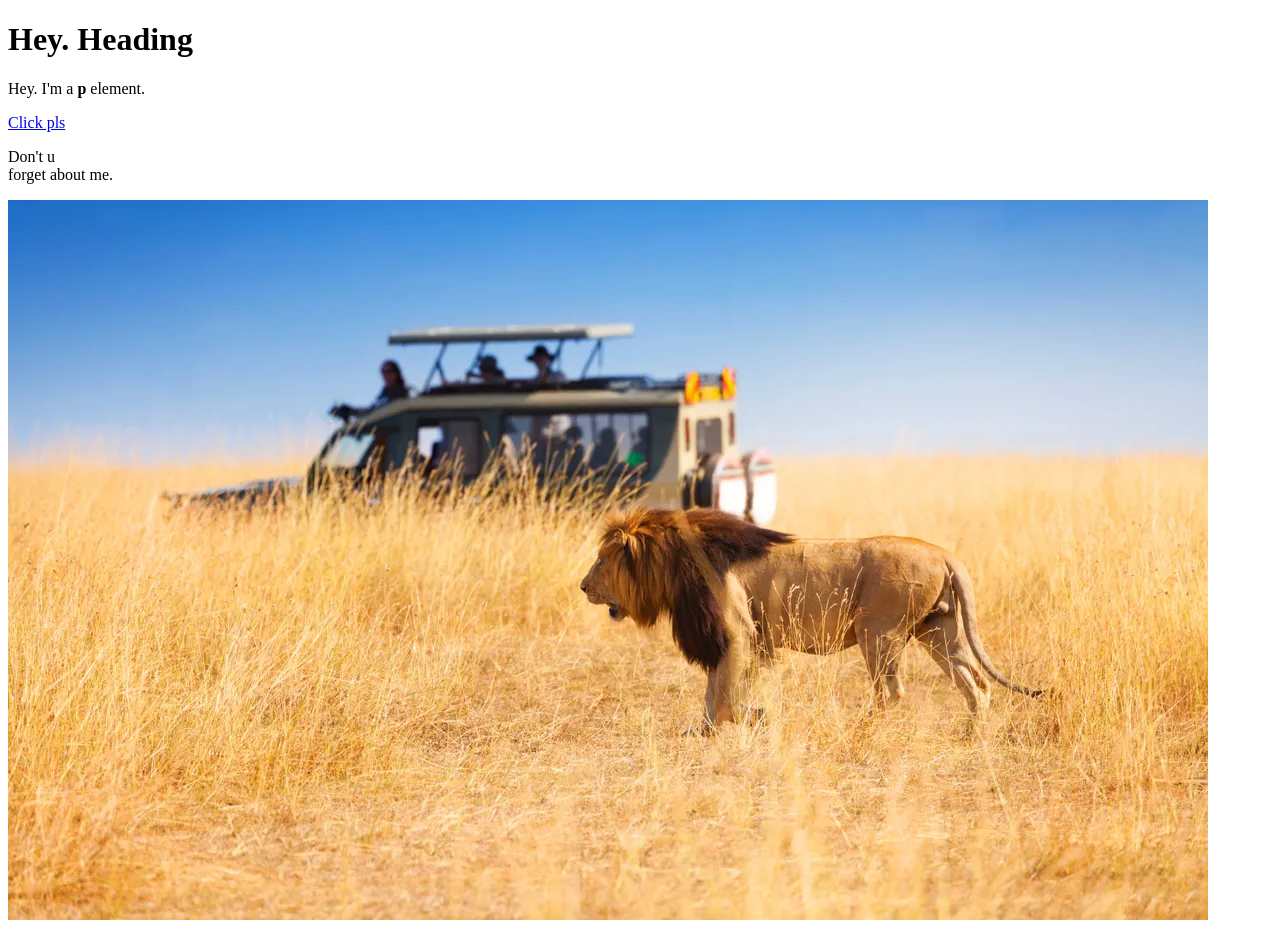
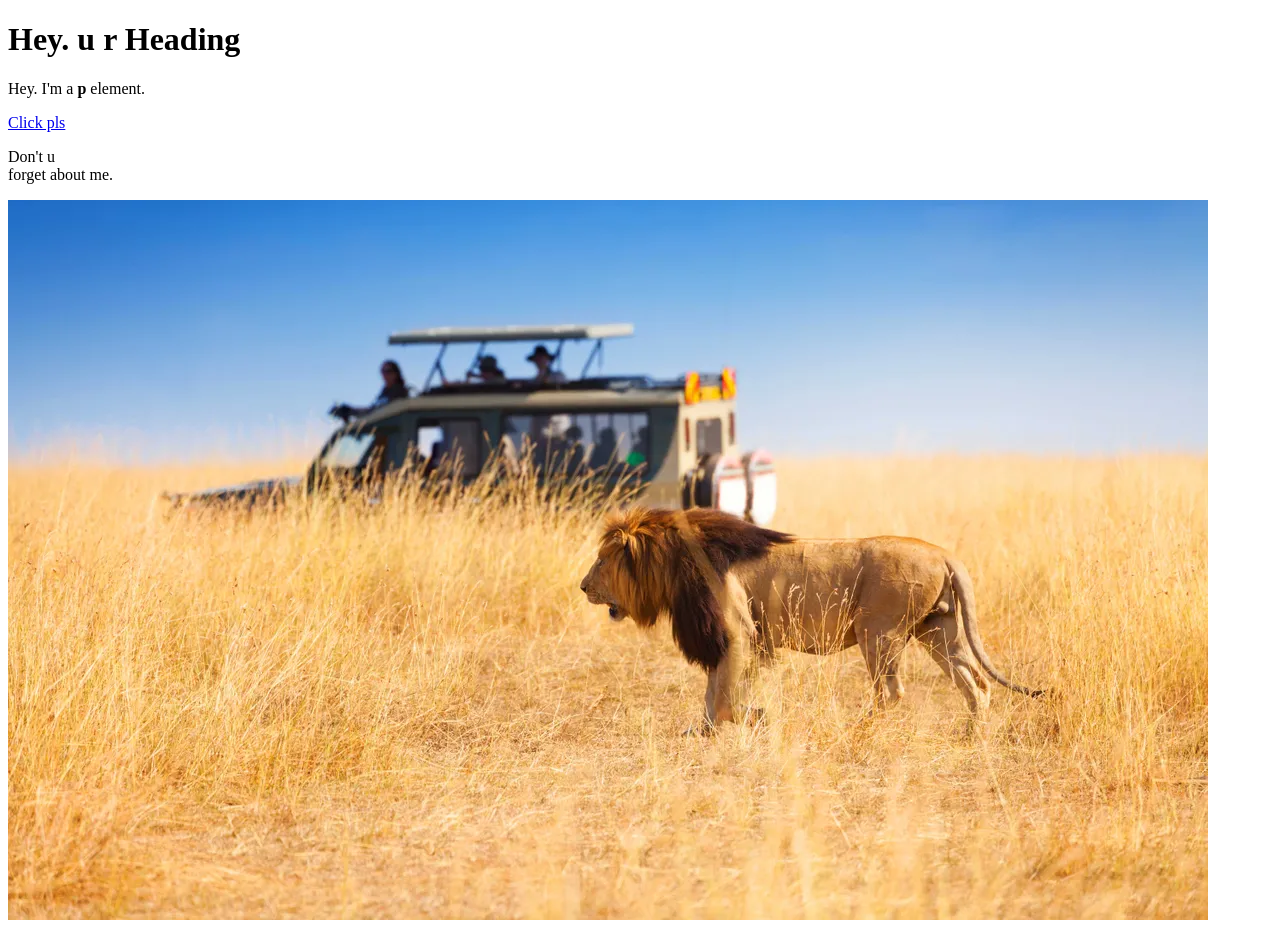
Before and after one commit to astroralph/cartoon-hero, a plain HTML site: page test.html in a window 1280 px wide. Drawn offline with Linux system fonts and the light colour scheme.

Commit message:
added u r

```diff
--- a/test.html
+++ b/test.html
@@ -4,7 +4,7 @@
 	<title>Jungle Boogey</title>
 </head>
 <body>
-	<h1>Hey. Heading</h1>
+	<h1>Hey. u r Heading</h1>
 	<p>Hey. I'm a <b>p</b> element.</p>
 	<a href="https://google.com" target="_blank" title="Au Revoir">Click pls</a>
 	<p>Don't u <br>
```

######

#### [Work to complete]
Copy each line in the entries above where "Heading" turns up.

#### [Result for this exercise]
-	<h1>Hey. Heading</h1>
+	<h1>Hey. u r Heading</h1>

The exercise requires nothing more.